Revision tracking records

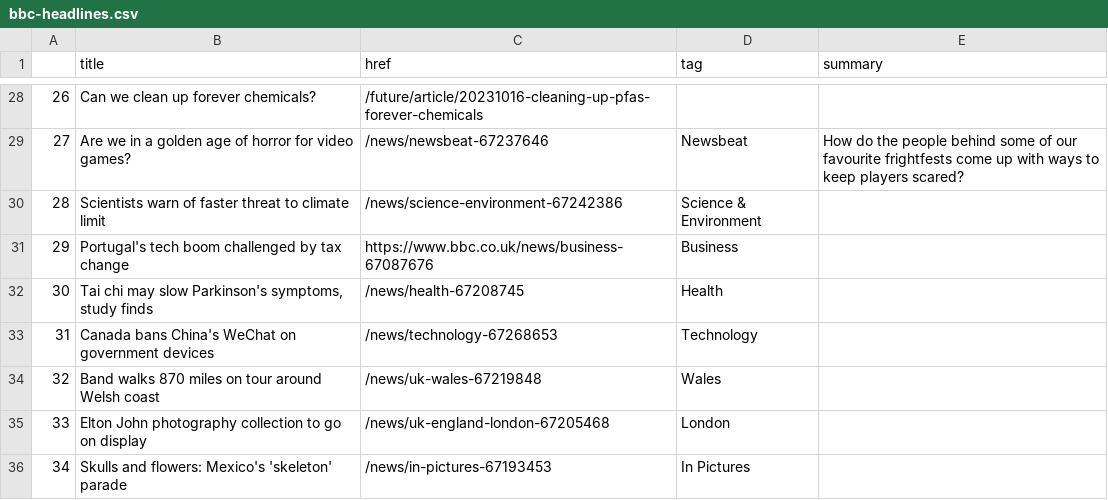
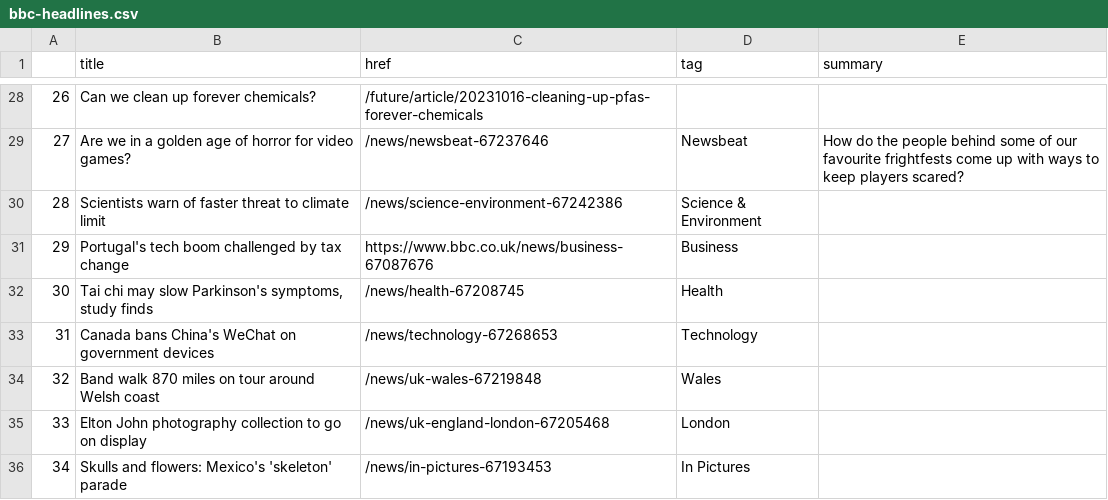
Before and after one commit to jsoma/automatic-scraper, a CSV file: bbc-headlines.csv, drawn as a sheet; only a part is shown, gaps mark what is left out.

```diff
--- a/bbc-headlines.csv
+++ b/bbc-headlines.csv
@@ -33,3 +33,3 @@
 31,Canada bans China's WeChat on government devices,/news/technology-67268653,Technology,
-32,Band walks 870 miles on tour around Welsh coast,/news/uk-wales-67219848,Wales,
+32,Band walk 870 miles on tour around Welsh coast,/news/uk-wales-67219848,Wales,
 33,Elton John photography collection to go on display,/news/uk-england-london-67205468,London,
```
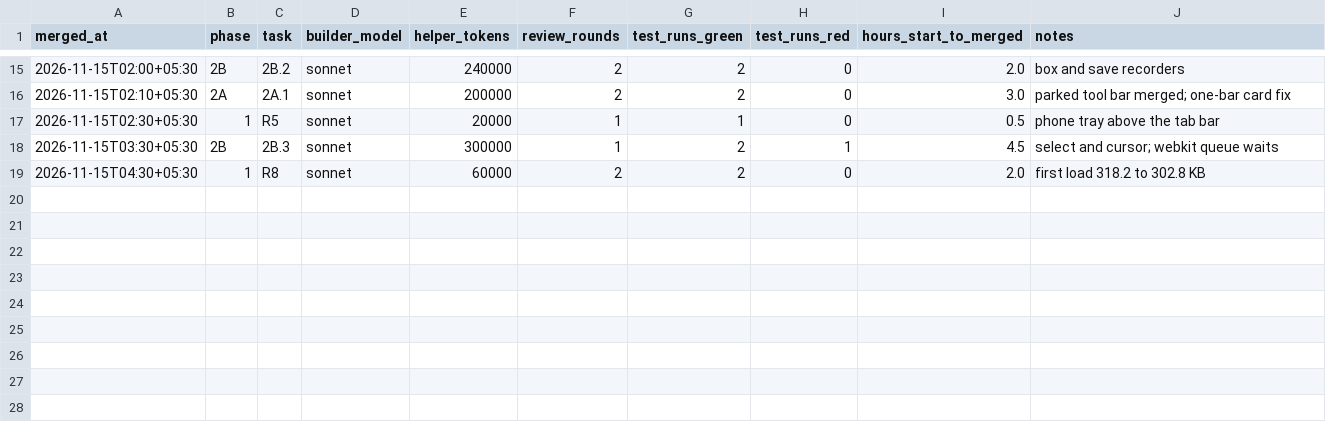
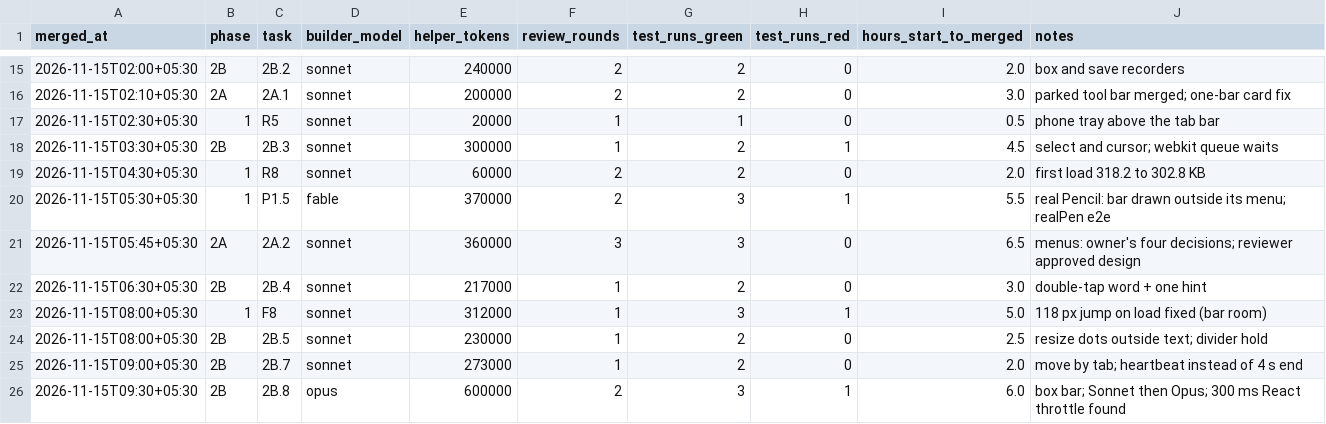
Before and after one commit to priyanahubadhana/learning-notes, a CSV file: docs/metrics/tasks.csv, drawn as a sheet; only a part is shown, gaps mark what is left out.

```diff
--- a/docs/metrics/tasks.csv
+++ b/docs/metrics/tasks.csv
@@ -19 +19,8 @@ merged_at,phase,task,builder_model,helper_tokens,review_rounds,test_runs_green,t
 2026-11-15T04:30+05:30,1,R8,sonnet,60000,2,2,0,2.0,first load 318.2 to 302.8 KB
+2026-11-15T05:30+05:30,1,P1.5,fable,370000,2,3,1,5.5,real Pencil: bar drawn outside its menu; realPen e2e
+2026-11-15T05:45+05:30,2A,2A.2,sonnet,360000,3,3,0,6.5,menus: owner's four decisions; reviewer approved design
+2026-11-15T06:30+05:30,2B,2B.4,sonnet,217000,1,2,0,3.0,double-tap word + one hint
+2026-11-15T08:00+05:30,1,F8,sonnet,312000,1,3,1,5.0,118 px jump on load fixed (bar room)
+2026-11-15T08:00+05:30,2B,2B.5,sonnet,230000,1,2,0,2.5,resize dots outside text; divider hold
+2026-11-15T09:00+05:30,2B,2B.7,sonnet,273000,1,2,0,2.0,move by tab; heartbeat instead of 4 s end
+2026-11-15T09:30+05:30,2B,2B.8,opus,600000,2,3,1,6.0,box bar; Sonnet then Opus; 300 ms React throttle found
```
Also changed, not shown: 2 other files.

==

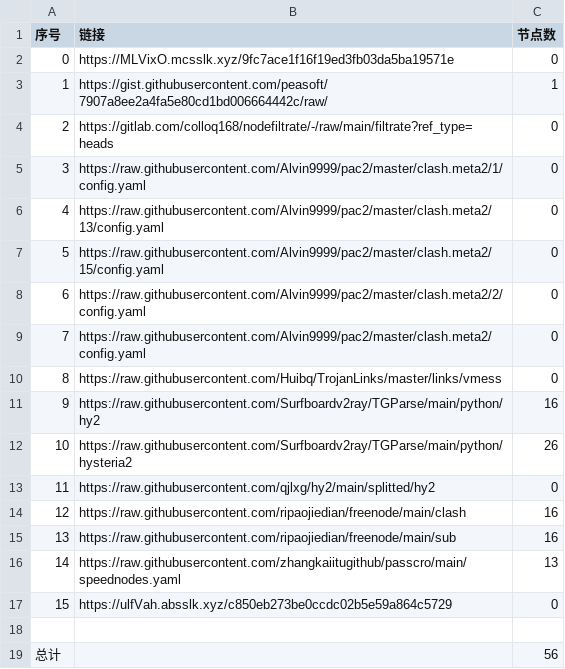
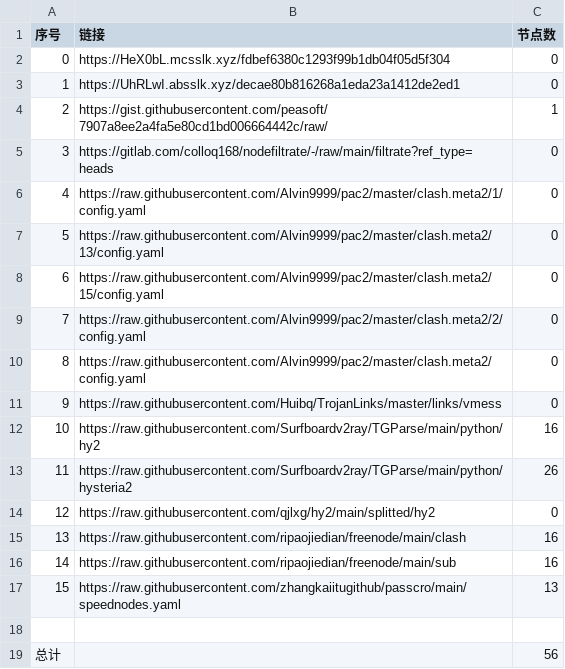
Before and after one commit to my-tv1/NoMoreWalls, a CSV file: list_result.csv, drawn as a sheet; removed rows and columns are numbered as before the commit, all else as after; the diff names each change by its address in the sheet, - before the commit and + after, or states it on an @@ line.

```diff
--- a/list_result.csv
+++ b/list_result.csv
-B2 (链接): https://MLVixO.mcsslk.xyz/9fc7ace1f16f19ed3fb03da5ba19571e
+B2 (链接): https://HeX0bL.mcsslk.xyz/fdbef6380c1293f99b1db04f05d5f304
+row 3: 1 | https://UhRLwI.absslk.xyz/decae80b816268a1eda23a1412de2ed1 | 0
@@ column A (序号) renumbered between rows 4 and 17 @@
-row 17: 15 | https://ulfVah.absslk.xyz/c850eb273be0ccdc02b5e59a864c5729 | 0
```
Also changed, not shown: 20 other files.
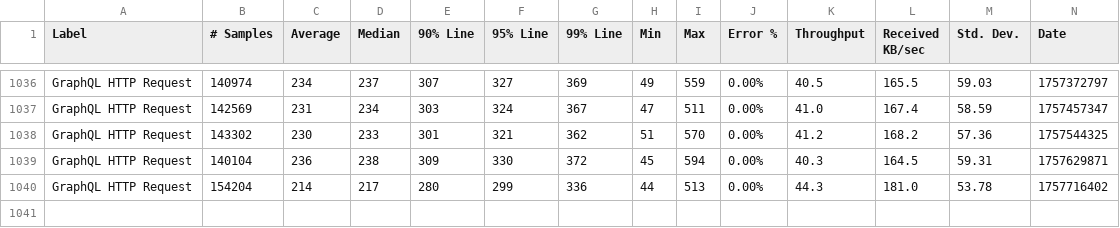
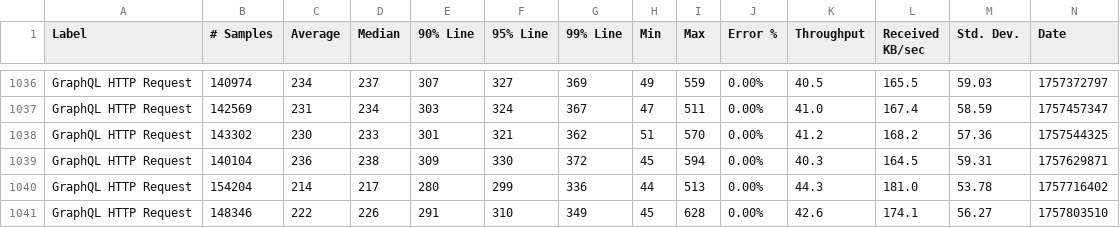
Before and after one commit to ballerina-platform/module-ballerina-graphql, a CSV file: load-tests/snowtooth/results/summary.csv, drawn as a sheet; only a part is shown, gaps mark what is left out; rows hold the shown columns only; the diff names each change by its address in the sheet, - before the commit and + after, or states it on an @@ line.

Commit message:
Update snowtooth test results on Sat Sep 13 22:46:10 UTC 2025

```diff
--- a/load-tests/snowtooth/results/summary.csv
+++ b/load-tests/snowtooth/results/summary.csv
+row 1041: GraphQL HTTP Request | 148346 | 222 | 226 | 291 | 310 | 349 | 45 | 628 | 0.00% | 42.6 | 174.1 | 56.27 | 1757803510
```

* * *

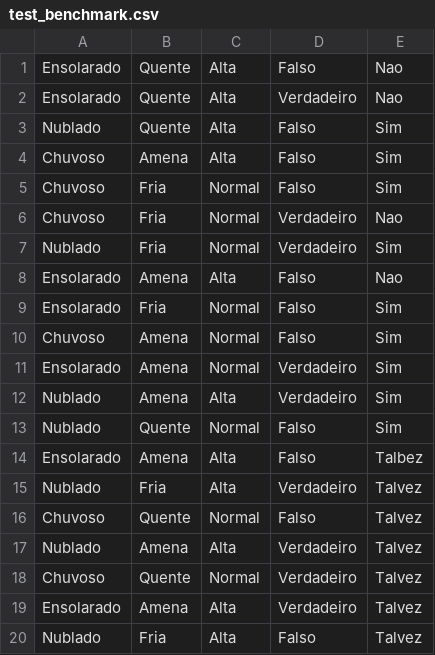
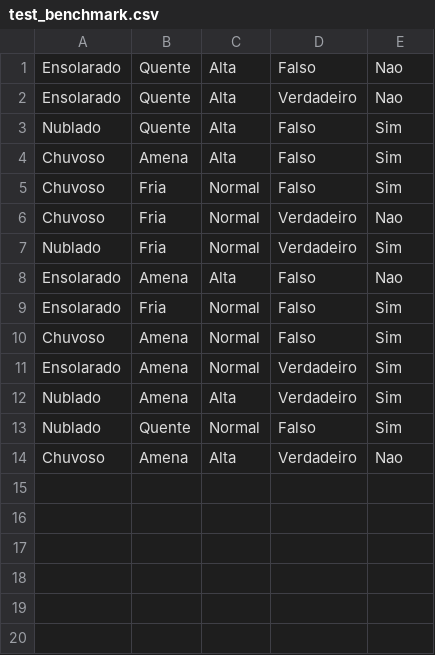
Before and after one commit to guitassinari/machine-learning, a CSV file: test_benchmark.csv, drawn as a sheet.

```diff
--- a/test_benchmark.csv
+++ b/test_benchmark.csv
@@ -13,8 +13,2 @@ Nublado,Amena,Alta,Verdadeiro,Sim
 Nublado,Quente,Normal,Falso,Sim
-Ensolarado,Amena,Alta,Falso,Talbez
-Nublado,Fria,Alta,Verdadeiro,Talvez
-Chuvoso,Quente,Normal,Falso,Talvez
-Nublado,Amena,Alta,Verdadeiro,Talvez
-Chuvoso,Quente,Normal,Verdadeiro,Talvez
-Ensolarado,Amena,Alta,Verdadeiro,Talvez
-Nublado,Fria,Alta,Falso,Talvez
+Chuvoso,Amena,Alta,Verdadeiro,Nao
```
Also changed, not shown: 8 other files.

● **What to do**
Lines with "metrics" in them are what the answer must contain; copy each from the records above.

● **Exercise answer**
Before and after one commit to priyanahubadhana/learning-notes, a CSV file: docs/metrics/tasks.csv, drawn as a sheet; only a part is shown, gaps mark what is left out.
--- a/docs/metrics/tasks.csv
+++ b/docs/metrics/tasks.csv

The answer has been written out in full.